Buddha suggests that we don’t embrace change because of the Eight Worldly Concerns: gain and loss, praise and blame, pleasure and pain, happiness and unhappiness. He refers to these as “terrible twins” because each always arrives with its opposite. He also suggests that these concerns are all emanations of the Three Poisons, which are the cause of all of our suffering: not getting what we want; getting what we don’t want; ignoring everything else.
In our meditation practice we observe these concerns as they appear, as well as the underlying push/pulls of the Poisons. We observe a particular desire, then see how you identify with that desire and how easily we become frustrated and disappointed. At that moment, we have the opportunity to follow Dante.
When Dante first sees the sign he is alarmed. He asks Virgil, his guide through Hell, about it. Virgil answers that it means to abandon cowardliness and mistrust.
When we encounter moments of pain and feelings of loss and confusion, we can a.) live in denial, b.) obsess about our pains and disappointments, or c.) embrace what is. This only happens when we enter into a given activity fully without hoping to get something out of it.

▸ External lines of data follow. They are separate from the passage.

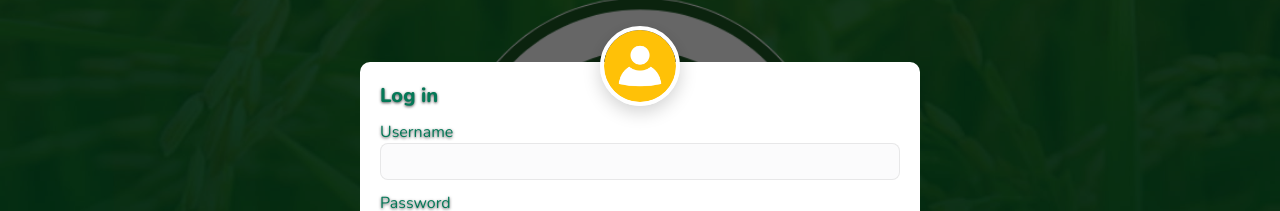
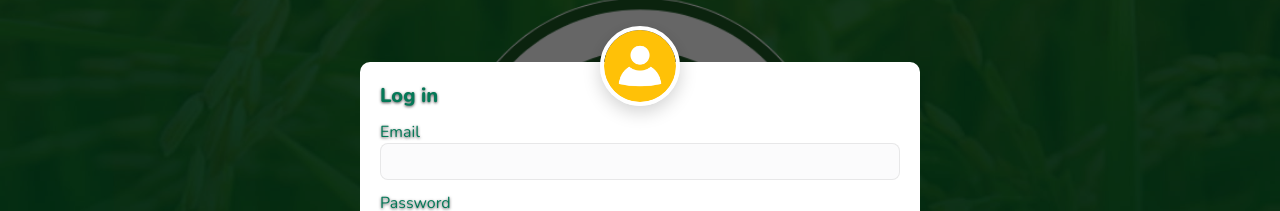
Before and after one commit to PooKYZZZ/riceguard, a React (Create React App) app in the folder frontend/: page / in a window 1280 px wide. Both pictures are taken after a click on the button "Log in". Shown: the part 199-410 px from the top of the page. Built offline with nearby package versions, Linux system fonts and the light colour scheme.

Commit message:
username removed

```diff
--- a/frontend/src/App.js
+++ b/frontend/src/App.js
@@ -8,9 +8,8 @@ function App() {
   const logoUrl = `${publicUrl}/logo.png`;
   const [loginOpen, setLoginOpen] = useState(false);
   const [signupOpen, setSignupOpen] = useState(false);
-  const [username, setUsername] = useState('');
+  const [loginEmail, setLoginEmail] = useState('');
   const [password, setPassword] = useState('');
-  const [signupUser, setSignupUser] = useState('');
   const [signupPass, setSignupPass] = useState('');
   const [signupEmail, setSignupEmail] = useState('');
   const [signupConfirm, setSignupConfirm] = useState('');
@@ -22,7 +21,7 @@ function App() {
 
   function closeLogin() {
     setLoginOpen(false);
-    setUsername('');
+    setLoginEmail('');
     setPassword('');
   }
 
@@ -32,7 +31,6 @@ function App() {
 
   function closeSignup() {
     setSignupOpen(false);
-    setSignupUser('');
     setSignupPass('');
     setSignupEmail('');
     setSignupConfirm('');
@@ -59,7 +57,7 @@ function App() {
       return;
     }
 
-    console.log('Signup submit', { signupUser, signupEmail, signupPass });
+    console.log('Signup submit', { signupEmail, signupPass });
     // TODO: send to backend or further processing
     closeSignup();
   }
@@ -67,12 +65,12 @@ function App() {
   function submitLogin(e) {
     e.preventDefault();
     // For now just log credentials (do not do this in production)
-    console.log('Login submit', { username, password });
+    console.log('Login submit', { loginEmail, password });
     // Close modal after submit
     closeLogin();
   }
 
-  // Debug helper: when modal is open, log focus changes to see which element is focused
+
   useEffect(() => {
     if (!loginOpen) return;
     function onFocusIn(e) {
@@ -108,8 +106,8 @@ function App() {
               <h2>Log in</h2>
             <form onSubmit={submitLogin}>
               <div className="field">
-                <span className="label-text">Username</span>
-                <input id="username" value={username} onChange={(e) => setUsername(e.target.value)} required />
+                <span className="label-text">Email</span>
+                <input id="loginEmail" type="email" value={loginEmail} onChange={(e) => setLoginEmail(e.target.value)} required />
               </div>
               <div className="field">
                 <span className="label-text">Password</span>
@@ -131,10 +129,7 @@ function App() {
             </div>
             <h2>Sign Up</h2>
             <form onSubmit={submitSignup}>
-              <div className="field">
-                <span className="label-text">Username</span>
-                <input id="signupUser" value={signupUser} onChange={(e) => setSignupUser(e.target.value)} required />
-              </div>
+              {/* Username removed from signup form per request */}
               <div className="field">
                 <span className="label-text">Email</span>
                 <input id="signupEmail" type="email" value={signupEmail} onChange={(e) => setSignupEmail(e.target.value)} required />
```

We can come to see pain and loss as great teachers. “I’m lost in sadness, and so identified with it that it is causing me to suffer.” Luckily, since everything passes as part of the great energy flow of life, so do pain and loss.
Tim Burkett, Guiding Teacher